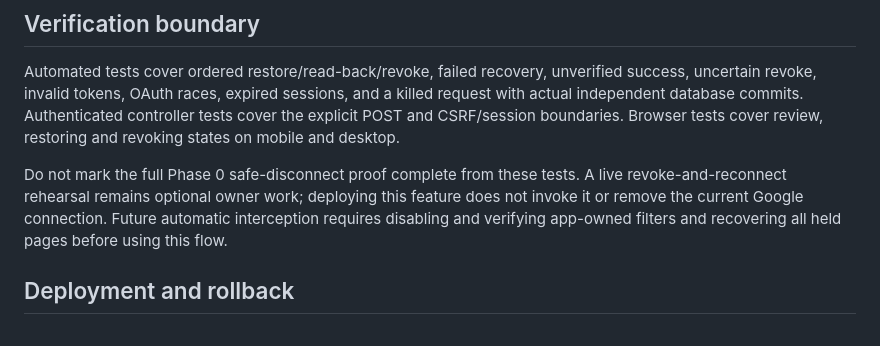
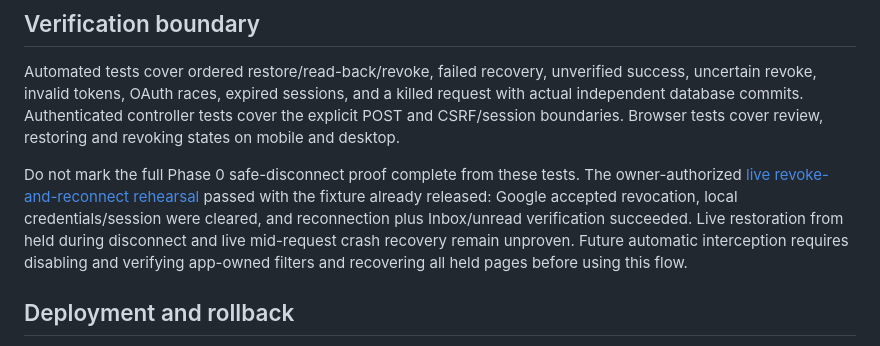
Before and after one commit to robertguss/email-sucks, a Markdown page: docs/phase-0-safe-disconnect.md, the part around the change. Rendered like a GitHub page.

Commit message:
docs: record live safe disconnect and reconnect rehearsal

```diff
--- a/docs/phase-0-safe-disconnect.md
+++ b/docs/phase-0-safe-disconnect.md
@@ -23,7 +23,7 @@ Google documents that [revocation removes all scopes and tokens granted to the O
 
 Automated tests cover ordered restore/read-back/revoke, failed recovery, unverified success, uncertain revoke, invalid tokens, OAuth races, expired sessions, and a killed request with actual independent database commits. Authenticated controller tests cover the explicit POST and CSRF/session boundaries. Browser tests cover review, restoring and revoking states on mobile and desktop.
 
-Do not mark the full Phase 0 safe-disconnect proof complete from these tests. A live revoke-and-reconnect rehearsal remains optional owner work; deploying this feature does not invoke it or remove the current Google connection. Future automatic interception requires disabling and verifying app-owned filters and recovering all held pages before using this flow.
+Do not mark the full Phase 0 safe-disconnect proof complete from these tests. The owner-authorized [live revoke-and-reconnect rehearsal](evidence/phase-0/2026-09-05-safe-disconnect.md) passed with the fixture already released: Google accepted revocation, local credentials/session were cleared, and reconnection plus Inbox/unread verification succeeded. Live restoration from held during disconnect and live mid-request crash recovery remain unproven. Future automatic interception requires disabling and verifying app-owned filters and recovering all held pages before using this flow.
 
 ## Deployment and rollback
 
```
Also changed, not shown: PROGRESS.md (+3 -3 lines), 1 other file.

==========

**Work instructions**
Pictures are to be omitted; otherwise, write out the data exactly as it appears.

**Exercise solution**
Before and after one commit to robertguss/email-sucks, a Markdown page: docs/phase-0-safe-disconnect.md, the part around the change. Rendered like a GitHub page.

Commit message:
docs: record live safe disconnect and reconnect rehearsal

```diff
--- a/docs/phase-0-safe-disconnect.md
+++ b/docs/phase-0-safe-disconnect.md
@@ -23,7 +23,7 @@ Google documents that [revocation removes all scopes and tokens granted to the O
 
 Automated tests cover ordered restore/read-back/revoke, failed recovery, unverified success, uncertain revoke, invalid tokens, OAuth races, expired sessions, and a killed request with actual independent database commits. Authenticated controller tests cover the explicit POST and CSRF/session boundaries. Browser tests cover review, restoring and revoking states on mobile and desktop.
 
-Do not mark the full Phase 0 safe-disconnect proof complete from these tests. A live revoke-and-reconnect rehearsal remains optional owner work; deploying this feature does not invoke it or remove the current Google connection. Future automatic interception requires disabling and verifying app-owned filters and recovering all held pages before using this flow.
+Do not mark the full Phase 0 safe-disconnect proof complete from these tests. The owner-authorized [live revoke-and-reconnect rehearsal](evidence/phase-0/2026-09-05-safe-disconnect.md) passed with the fixture already released: Google accepted revocation, local credentials/session were cleared, and reconnection plus Inbox/unread verification succeeded. Live restoration from held during disconnect and live mid-request crash recovery remain unproven. Future automatic interception requires disabling and verifying app-owned filters and recovering all held pages before using this flow.
 
 ## Deployment and rollback
 
```
Also changed, not shown: PROGRESS.md (+3 -3 lines), 1 other file.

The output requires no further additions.